estate litigation explained


Estate litigation exists when a person dies and a lawsuit needs to be filed on behalf of the decedent or the decedent's heirs. It may or may not involve contesting a Last Will and Testament or a Revocable Trust. Estate litigation may include opening an estate to file a wrongful death lawsuit against a nursing home, airline, automobile driver, railway or any other person or entity responsible for the death of an individual. While estate litigation can also include probate litigation, Last Will and Testament contests and trust litigation, in certain situations there are no heirs, family members or beneficiaries who are at odds over what the decedent did with his or her Last Will and Testament or trust; instead, for example, the estate litigation may be a lawsuit against a life insurance company that is refusing to honor the terms of a $1,000,000 life insurance policy because the insured committed suicide.


a) Power of Attorney – A power of attorney is a document executed by one person (the “principal”) to give another person (the “attorney-in-fact”) the power to act on the principal’s behalf as if he were the principal. The Power of Attorney is a very powerful document and is subject to being abused by the attorney-in-fact, which can lead to litigation.


Did you know that


• An attorney-in-fact can write checks on and withdraw funds from the principal’s bank account?
• An attorney-in-fact can execute deeds transferring title to real property, including homestead property?
• An attorney-in-fact can withdraw all of the funds from a joint account without the joint account holder's consent?
• An attorney-in-fact can change beneficiary designations on life insurance policies?
• A power of attorney is not valid when the principal dies?
• A power of attorney is not valid when the principal has been determined to be incapacitated by a court of competent jurisdiction unless it is a “durable” power of attorney


Powers of Attorney can be challenged on various grounds. The validity of the document itself can be attacked on the basis of improper execution, undue influence, or lack of capacity. If the document itself appears to be valid, the attorney-in-fact can be charged with breach of fiduciary duty or tortious interference with an expectancy, among other causes of action.


b) Homestead/Real Property Disputes – Deeds can be prepared incorrectly or in a manner that does not comply with the intent of the individual transferring the property. Litigation can be used to correct either honest mistakes in execution and conveyance or deliberate fraud.


c) Forged Instruments – Sometimes instruments that leave property to beneficiaries outside of the probate process, like deeds, beneficiary designations, pay-on-death accounts, and joint accounts, have been created improperly through manipulation or outright deceit.

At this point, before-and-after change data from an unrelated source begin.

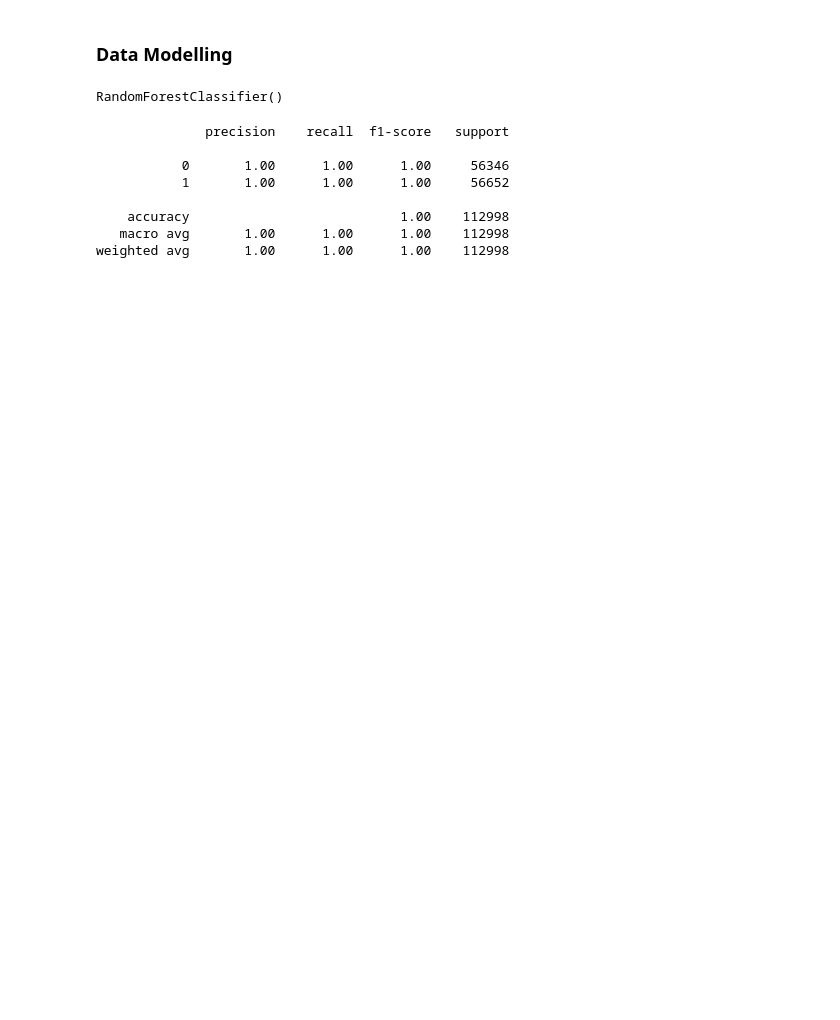
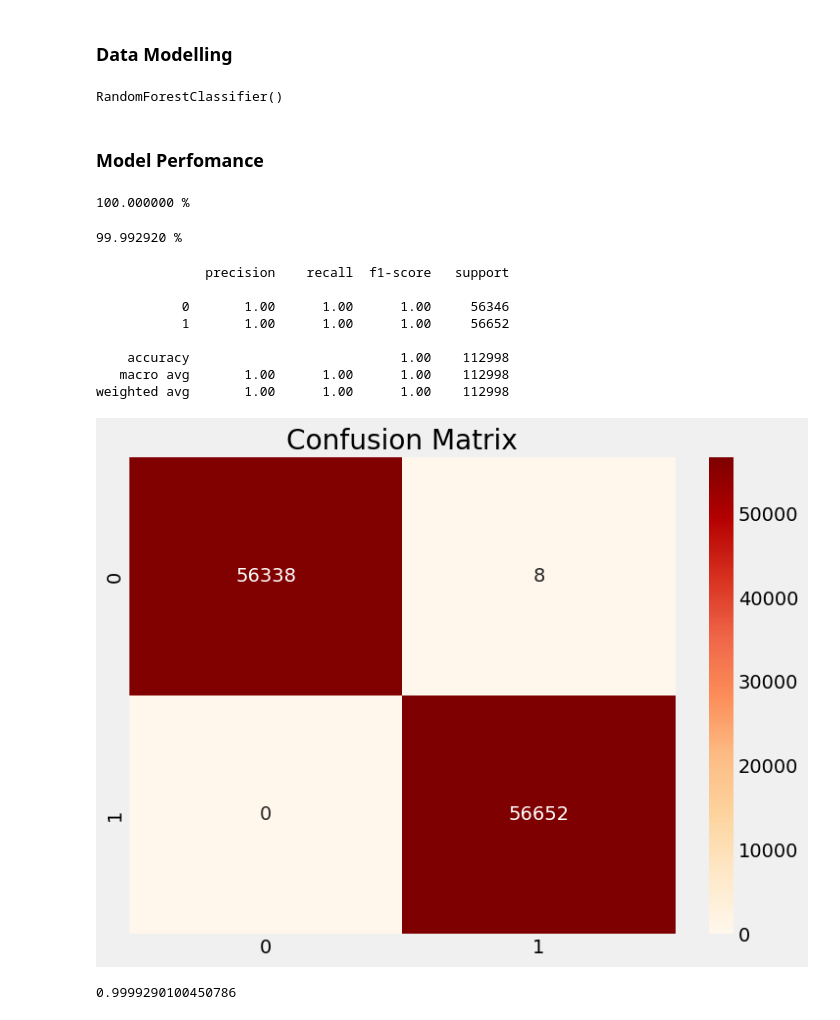
Before and after one commit to kevinnkansah/CODSOFT, a Jupyter notebook: Task 4/creditcard.ipynb, the cells around one changed output. Saved outputs shown, nothing was run; the diff lists cells and outputs as text; code cells hidden in the pictures; blank space fills up the shorter version.

```diff
--- a/Task 4/creditcard.ipynb
+++ b/Task 4/creditcard.ipynb
@@ -126,6 +127,24 @@ clf = RandomForestClassifier()
 clf.fit(X_train, y_train)
 # %% [output]
 RandomForestClassifier()
+# %% [markdown]
+### Model Perfomance
+# %%
+#Training data score
+
+score = clf.score(X_train, y_train)
+percentage = score * 100
+print("%.6f" % percentage, "%")
+# %% [output]
+100.000000 %
+# %%
+#Testing data score
+
+score = clf.score(X_test, y_test)
+percentage = score * 100
+print("%.6f" % percentage, "%")
+# %% [output]
+99.992920 %
 # %%
 y_pred = clf.predict(X_test)
 print(classification_report(y_test, y_pred))
@@ -138,3 +157,16 @@ print(classification_report(y_test, y_pred))
     accuracy                           1.00    112998
    macro avg       1.00      1.00      1.00    112998
 weighted avg       1.00      1.00      1.00    112998
+# %%
+plt.figure(figsize=(8, 6))
+sns.heatmap(confusion_matrix(y_test, y_pred), annot=True, fmt="d", cmap="OrRd")
+plt.title("Confusion Matrix")
+plt.show()
+# %% [output]
+[figure, added]
+# %%
+false_positive_rate, true_positive_rate, thresholds = roc_curve(y_test, y_pred)
+roc_auc = auc(false_positive_rate, true_positive_rate)
+print (roc_auc)
+# %% [output]
+0.9999290100450786
```
Also changed, not shown: parts of 4 cells of this notebook, 3 other files.
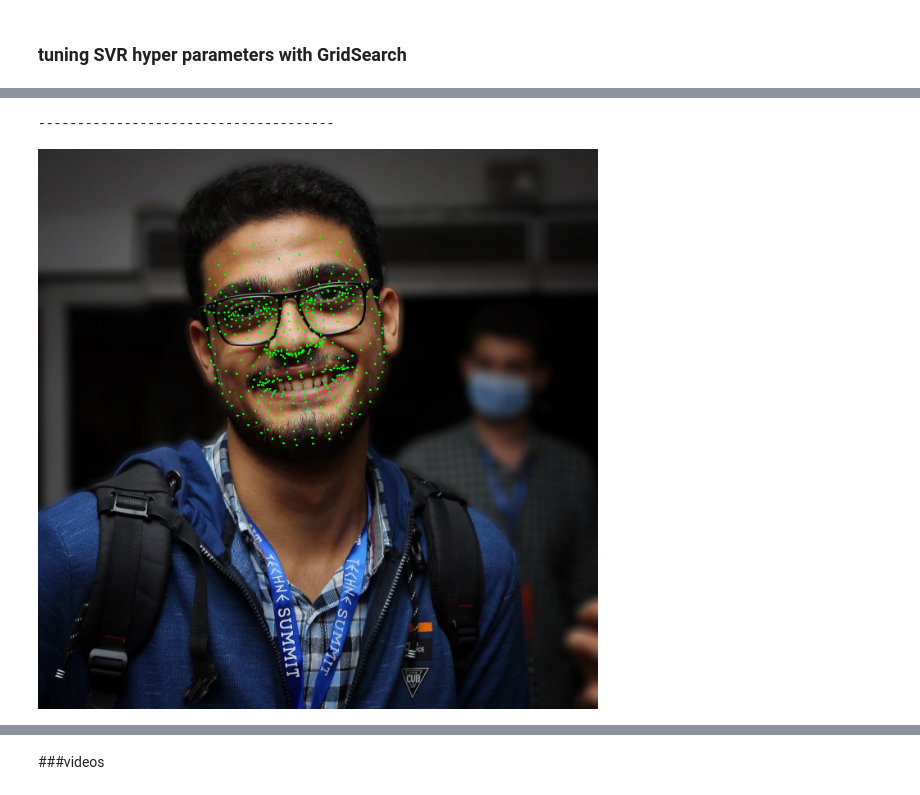
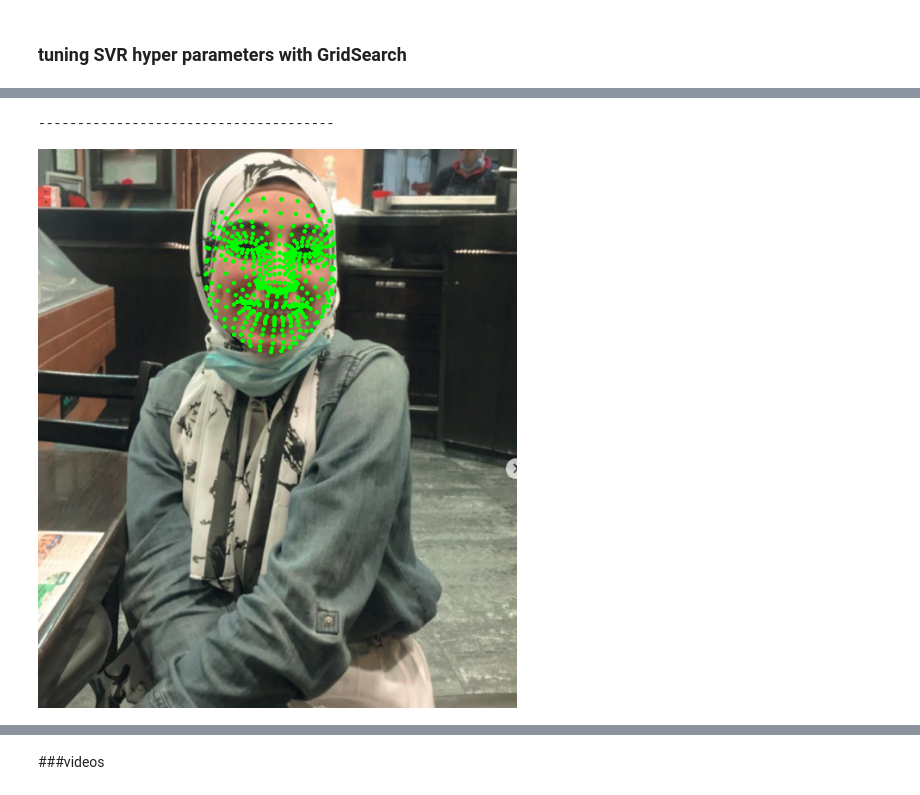
Before and after one commit to amiramomen/ML1_project_Head-Pose-Estimation, a Jupyter notebook: Face_Pose_Estimation.ipynb, the cells around one changed output, grey strips where cells are left out. Saved outputs shown, nothing was run; the diff lists cells and outputs as text; code cells hidden in the pictures.

```diff
--- a/Face_Pose_Estimation.ipynb
+++ b/Face_Pose_Estimation.ipynb
@@ -402,8 +406,8 @@ def get_point(path):
         cv2_imshow(image)
       else:
         print("couldnt detect!")
-  center_x=x_points[1]
-  center_y=y_points[1]
+  center_x=x_points[5]
+  center_y=y_points[5]
   dist = np.sqrt( (x_points[152] - x_points[10])**2 + (y_points[152] - y_points[10])**2 )
   x_points = np.array([x - x_points[1] for x in x_points])
   y_points = np.array([y - y_points[1] for y in y_points])
@@ -443,11 +447,11 @@ def draw_img(path, pitch,yaw,roll, tdx=None, tdy=None, size = 100):
 
     return img
 # %%
-path="/content/ibrahimmmm.jpg"
+path="/content/amira1.png"
 points,center_x,center_y=get_point(path)
 # %% [output]
 --------------------------------------
-[figure, old version]
+[figure, new version]
 # %%
 pitch=pitch_model2.predict(points)
 yaw=yaw_model2.predict(points)
```
Also changed, not shown: parts of 27 cells of this notebook.
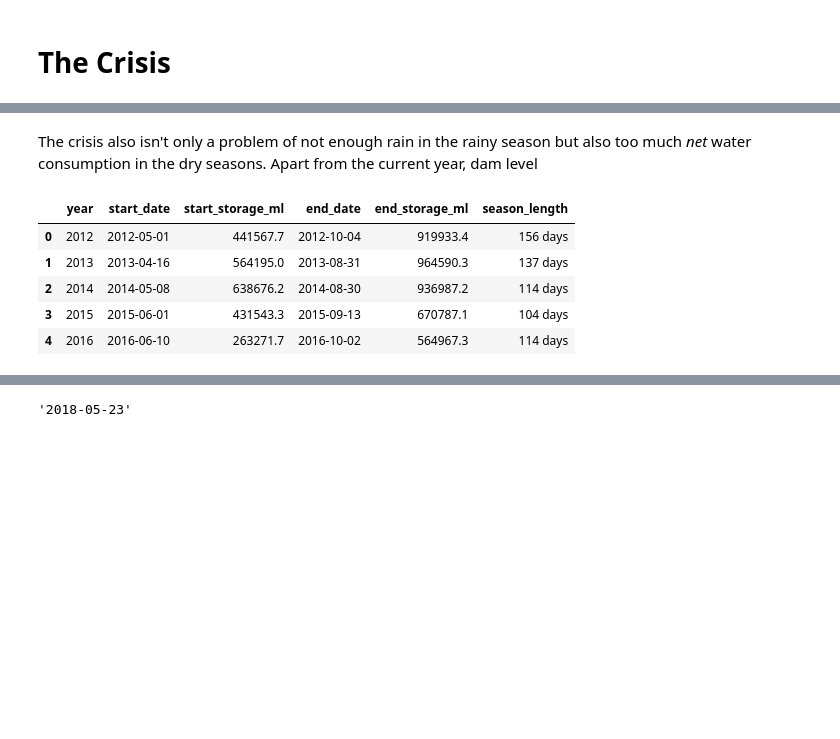
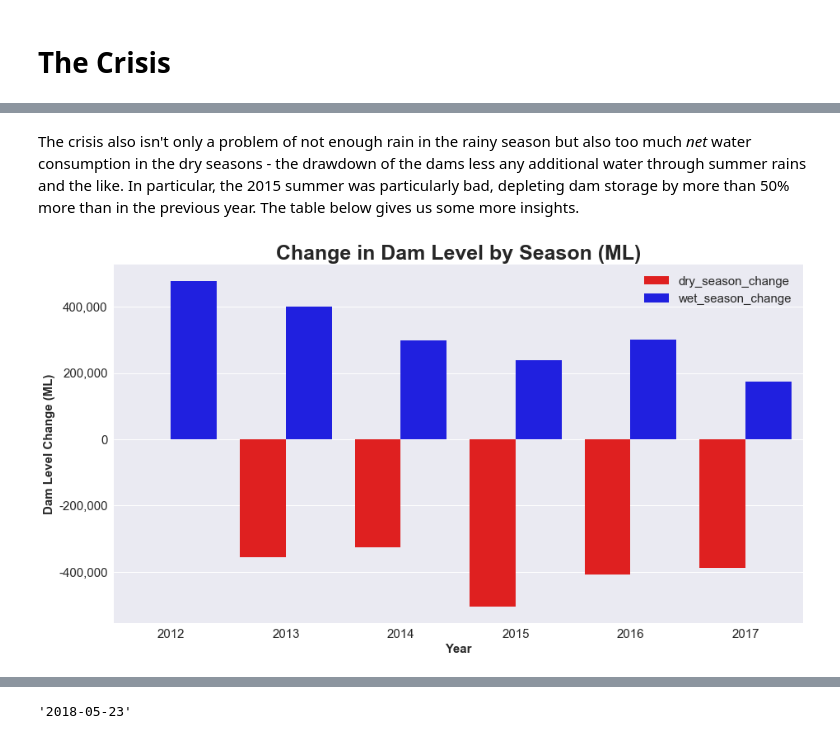
Before and after one commit to jbertscher/dam-levels, a Jupyter notebook: 1.0-dam-level-predictions.ipynb, the cells around one changed output, grey strips where cells are left out. Cells and saved outputs as stored; diff of their text form; code cells hidden in the pictures; blank space fills up the shorter version.

```diff
--- a/1.0-dam-level-predictions.ipynb
+++ b/1.0-dam-level-predictions.ipynb
@@ -71,3 +71,3 @@ plt.show();
 # %% [markdown]
-The crisis also isn't only a problem of not enough rain in the rainy season but also too much *net* water consumption in the dry seasons. Apart from the current year, dam level
+The crisis also isn't only a problem of not enough rain in the rainy season but also too much *net* water consumption in the dry seasons - the drawdown of the dams less any additional water through summer rains and the like. In particular, the 2015 summer was particularly bad, depleting dam storage by more than 50% more than in the previous year. The table below gives us some more insights.
 # %%
@@ -95,9 +110,17 @@ wet_season_storage = wet_season_storage[(wet_season_storage['date'] >= wet_seaso
-# %%
-wet_season.head()
-# %% [output]
-|  | year | start_date | start_storage_ml | end_date | end_storage_ml | season_length |
-| 0 | 2012 | 2012-05-01 | 441567.7 | 2012-10-04 | 919933.4 | 156 days |
-| 1 | 2013 | 2013-04-16 | 564195.0 | 2013-08-31 | 964590.3 | 137 days |
-| 2 | 2014 | 2014-05-08 | 638676.2 | 2014-08-30 | 936987.2 | 114 days |
-| 3 | 2015 | 2015-06-01 | 431543.3 | 2015-09-13 | 670787.1 | 104 days |
-| 4 | 2016 | 2016-06-10 | 263271.7 | 2016-10-02 | 564967.3 | 114 days |
+# %%
+# Melt `wet_season` for seaborn boxplot
+season_summary_melt = pd.melt(season_summary[['year', 'dry_season_change', 'wet_season_change']],
+                          id_vars = 'year', var_name = 'season', value_name = 'storage_change')
+
+fig, ax = plt.subplots(figsize = (15,8))
+sns.barplot(x = 'year', y = 'storage_change', hue = 'season', data = season_summary_melt, palette = ['red', 'blue'])
+plt.title('Change in Dam Level by Season (ML)', fontsize = 25, fontweight = 'bold')
+plt.xlabel('Year', fontsize = 15, fontweight = 'bold')
+plt.yticks(fontsize = 15)
+plt.ylabel('Dam Level Change (ML)', fontsize = 15, fontweight = 'bold')
+plt.xticks(fontsize = 15)
+ax.get_yaxis().set_major_formatter(plt.FuncFormatter(lambda x, loc: "{:,}".format(int(x))))
+plt.legend(fontsize = 15)
+plt.show();
+# %% [output]
+[figure, added]
```
Also changed, not shown: parts of 13 cells of this notebook, 1 other file.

Litigation can be used to undo the damage done by someone who is effectively stealing from a person (often an elderly person) or from that person’s intended beneficiaries.

 

If you are in need of an attorney with estate litigation experience, contact www.marybethcorn.com for a free consulation today.

 

The material on this page represents general legal advice. Since the law is continually changing, some of the provisions contained here may be out of date. It is always best to consult a probate attorney about your legal rights and responsibilities regarding your particular case.